This is one round.
Practise 5 rounds or for 3 to 5 minutes, making sure that there is no sound as the air passes through the nostrils. After practising for 15 days go on to technique 2.
In this technique the duration of inhalation/exhalation is controlled. Close the right nostril with the thumb and breathe in through the left nostril. At the same time count mentally, “1, Om; 2, Om; 3, Om”, until the inhalation ends comfortably. This is the basic count. Breathe deeply with yogic breathing. Do not strain. Close the left nostril with the ring finger, release the pressure of the thumb on the right nostril and while breathing out through the right nostril, simultaneously count, “1, Om; 2, Om; 3, Om”. The time for inhalation and exhalation should be equal. Next, inhale through the right nostril, keeping the same count in the same manner.
At the end of inhalation close the right nostril, open the left nostril and exhale through the left nostril, counting as before. This is one round. Practise 10 rounds.
Ratio and timing: After a few days, if there is no difficulty, increase the length of inhalation/exhalation by one count. Continue in this way, increasing the inhalation/exhalation by one count as it becomes easy, until the count of 12:12 is reached.
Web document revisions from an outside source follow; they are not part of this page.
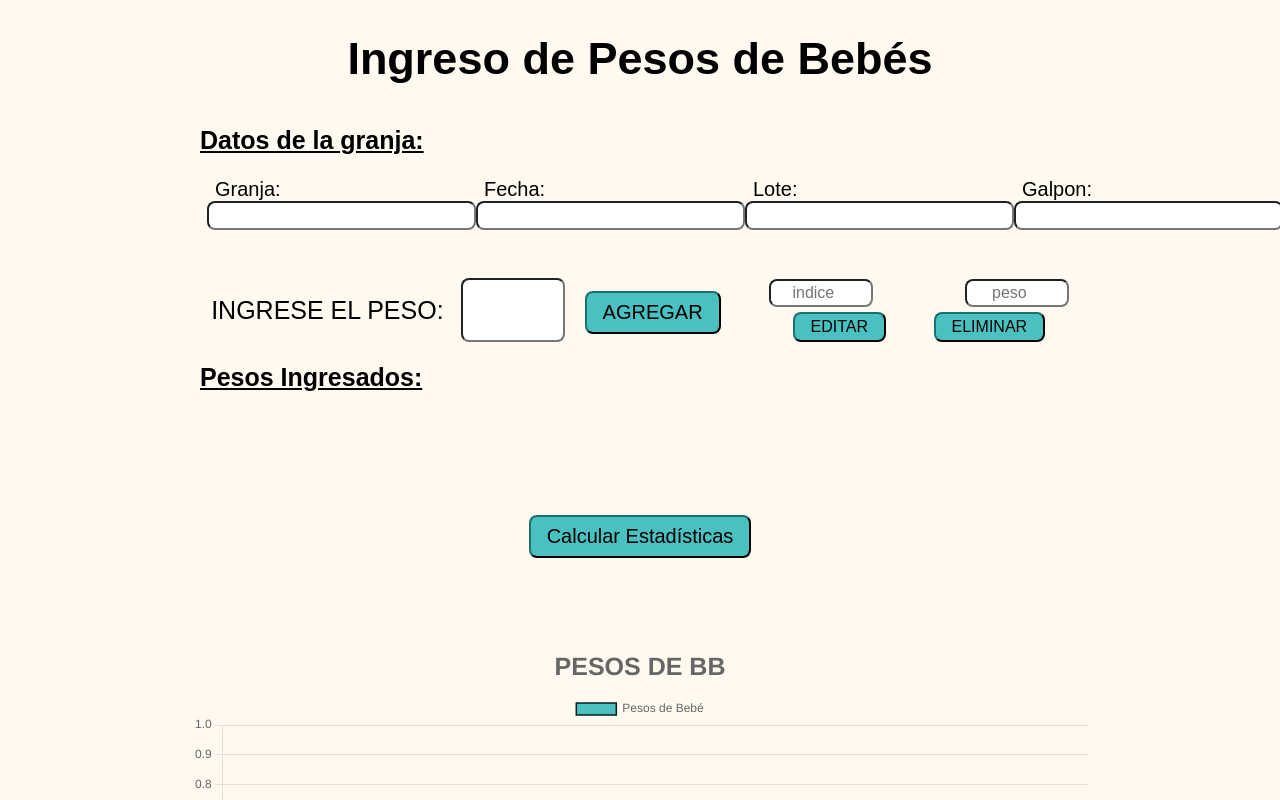
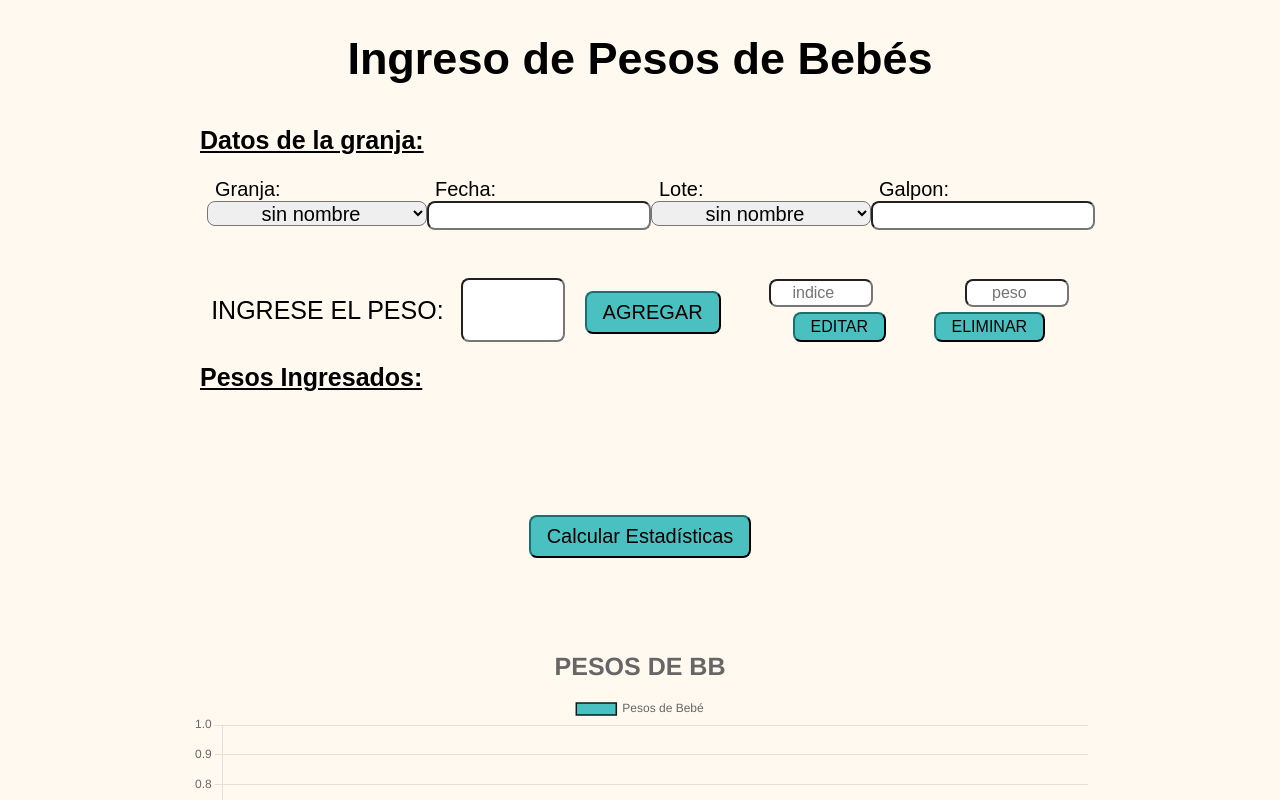
Before and after one commit to JnPbl/web_peso_pollitos, a React (Vite) app: page / in a window 1280 px wide. Shown: the top 800 px of the page. Built offline with nearby package versions, Linux system fonts and the light colour scheme.

Commit message:
se cambio input por select en Datosgranja.jsx

```diff
--- a/src/componentes/DatosGranja.jsx
+++ b/src/componentes/DatosGranja.jsx
@@ -1,7 +1,7 @@
 import { useState } from "react";
-import styles from "./DatosGranja.module.css"
+import styles from "./DatosGranja.module.css";
 /* eslint-disable react/prop-types */
-const DatosGranja = ({onDatosChange}) => {
+const DatosGranja = ({ onDatosChange }) => {
   const [granja, setGranja] = useState({
     nombre: "",
     fecha: "",
@@ -9,16 +9,57 @@ const DatosGranja = ({onDatosChange}) => {
     galpon: "",
   });
 
+  const granjas = [
+    "Badia",
+    "Basilico",
+    "Blanco",
+    "Bello",
+    "D'Agostino",
+    "Don Libertario",
+    "Dos Pinos",
+    "El Jagüel",
+    "El Treból",
+    "Fegersil",
+    "Feghan",
+    "Giorgi 1",
+    "Giorgi 2",
+    "Giorgi 3",
+    "Gladys",
+    "Km. 24",
+    "La Esperanza",
+    "La Querencia",
+    "Las Azucenas",
+    "Liber-Dar",
+    "Oneto 1",
+    "Oneto 2",
+    "Ramallo 1",
+    "Ramallo 2 Nº1",
+    "Ramallo 2 Nº2",
+    "Ramallo 2 Nº3",
+    "San Eduardo 1",
+    "San Eduardo 2",
+    "San Eduardo 3",
+    "San Pedro",
+    "San Ramon",
+    "San Matias",
+    "Santa Marta",
+    "Tagliatore",
+    "Una",
+    "Uribe",
+    "Vaquero",
+    "Vila 1",
+    "Vila 2",
+    "Don Roberto",
+  ];
+
   const manejarCambio = (e) => {
     const { name, value } = e.target;
     setGranja((prevState) => ({
       ...prevState,
       [name]: value, // Actualizamos solo el campo correspondiente
     }));
-    onDatosChange({...granja,[name]:value});
+    onDatosChange({ ...granja, [name]: value });
   };
-
-
 
   return (
     <div className={styles.container}>
@@ -28,13 +69,19 @@ const DatosGranja = ({onDatosChange}) => {
         <div className={styles.contForm}>
           <div>
             <label className={styles.label}>Granja:</label>
-          <input
+            <select
               className={styles.input}
-            type="text"
               name="nombre"
               value={granja.nombre}
               onChange={manejarCambio}
-          />
+            >
+              <option value="sin nombre">sin nombre</option>
+              {granjas.map((granjaOption, index) => (
+                <option key={index} value={granjaOption}>
+                  {granjaOption}
+                </option>
+              ))}
+            </select>
           </div>
           <div>
             <label className={styles.label}>Fecha:</label>
@@ -48,13 +95,21 @@ const DatosGranja = ({onDatosChange}) => {
           </div>
           <div>
             <label className={styles.label}>Lote:</label>
-          <input
+            <select
               className={styles.input}
-            type="text"
               name="lote"
               value={granja.lote}
               onChange={manejarCambio}
-          />
+            >
+              <option value="sin nombre">sin nombre</option>
+              <option value="Solis 1">Solis 1</option>
+              <option value="Solis 2">Solis 2</option>
+              <option value="Solis 3">Solis 3</option>
+              <option value="Solis 6">Solis 6</option>
+              <option value="Solis 7">Solis 7</option>
+              <option value="Atucha">Atucha</option>
+              <option value="Etchegoyen">Etchegoyen</option>
+            </select>
           </div>
           <div>
             <label className={styles.label}>Galpon:</label>
@@ -68,7 +123,6 @@ const DatosGranja = ({onDatosChange}) => {
           </div>
         </div>
       </form>
-
     </div>
   );
 };
--- a/src/componentes/DatosGranja.module.css
+++ b/src/componentes/DatosGranja.module.css
@@ -26,4 +26,5 @@
     text-align: center;
     border-radius: 8px;
     height: 25px;
+    width: 220px;
 }
```
Lines whose indentation alone changed are shown as unchanged.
Do not force the breath in any way and be careful not to speed up the counting during exhalation to compensate for shortage of breath. At the slightest sign of discomfort reduce the count. After perfecting the above ratio, it may be changed to 1:2. For example, breathe in for a count of 5 and breathe out for a count of 10. Continue extending the breath by adding one count to the inhalation and two to the exhalation, up to the count of 12:24. This ratio establishes a calming rhythm for the brain and heart, assisting the treatment of cardiovascular and nervous system disorders specifically, and stress related conditions generally.
Advanced practice: Nadi shodhana pranayama may be practised in conjunction with jalandhara, moola and uddiyana bandhas (for details of these practices refer to the section Bandha). First practise jalandhara bandha with internal breath retention only. Once this practice has been perfected, combine jalandhara bandha with external breath retention. Then introduce moola bandha with jalandhara during internal retention, then external retention. When this has been mastered, apply uddiyana bandha on external retention only. It may be necessary to adjust the ratio of the breath to suit the individual capacity.
Breathing:Breathing should be silent in all techniques of nadi shodhana, ensuring that it is not forced or restricted in any way. As the ratio and duration increases the breath becomes very light and subtle. Increased ratios and breath duration should not be attained at the expense of relaxation, rhythm and awareness. The flow of breath must be smooth, with no jerks, throughout the practice. Always use the chest and diaphragm muscles and practise yogic breathing. If one of the nostrils is blocked, perform jala neti or breath balancing exercises before commencing.
Awareness: Physical – on the breath and counting. Mental – it is easy for the mind to wander during nadi shodhana. Simply be aware of this wandering tendency of the mind, continue the practice and the count. This will automatically encourage the awareness to return to the practice. Spiritual – on ajna chakra.
Precautions: Depending on the phase of the moon, one of the two nostrils usually becomes strongly dominant during the time of sunrise and sunset. This is a period of intense swara, ‘breath’, activity and it is not advisable to alter the flows at this time. Under no circumstances should the breath be forced. Never breathe through the mouth. Proceed carefully and only under expert guidance. At the slightest sign of discomfort, reduce the duration of inhalation/ exhalation/retention and, if necessary, discontinue the practice for the day. Nadi shodhana should never be rushed.
Practice note: Development of nadi shodhana is intended to take place over a long period of time. Each technique should be practised for a minimum of 6 months, except for technique 1 which may be practised for 2 to 4 weeks. Developing the ratios and timing of the breath in each technique may even take years. (For techniques 3-4 see p. 385 of Swami Satyanand Saraswati Asana, Pranayama, Mudra, Bandha 1996)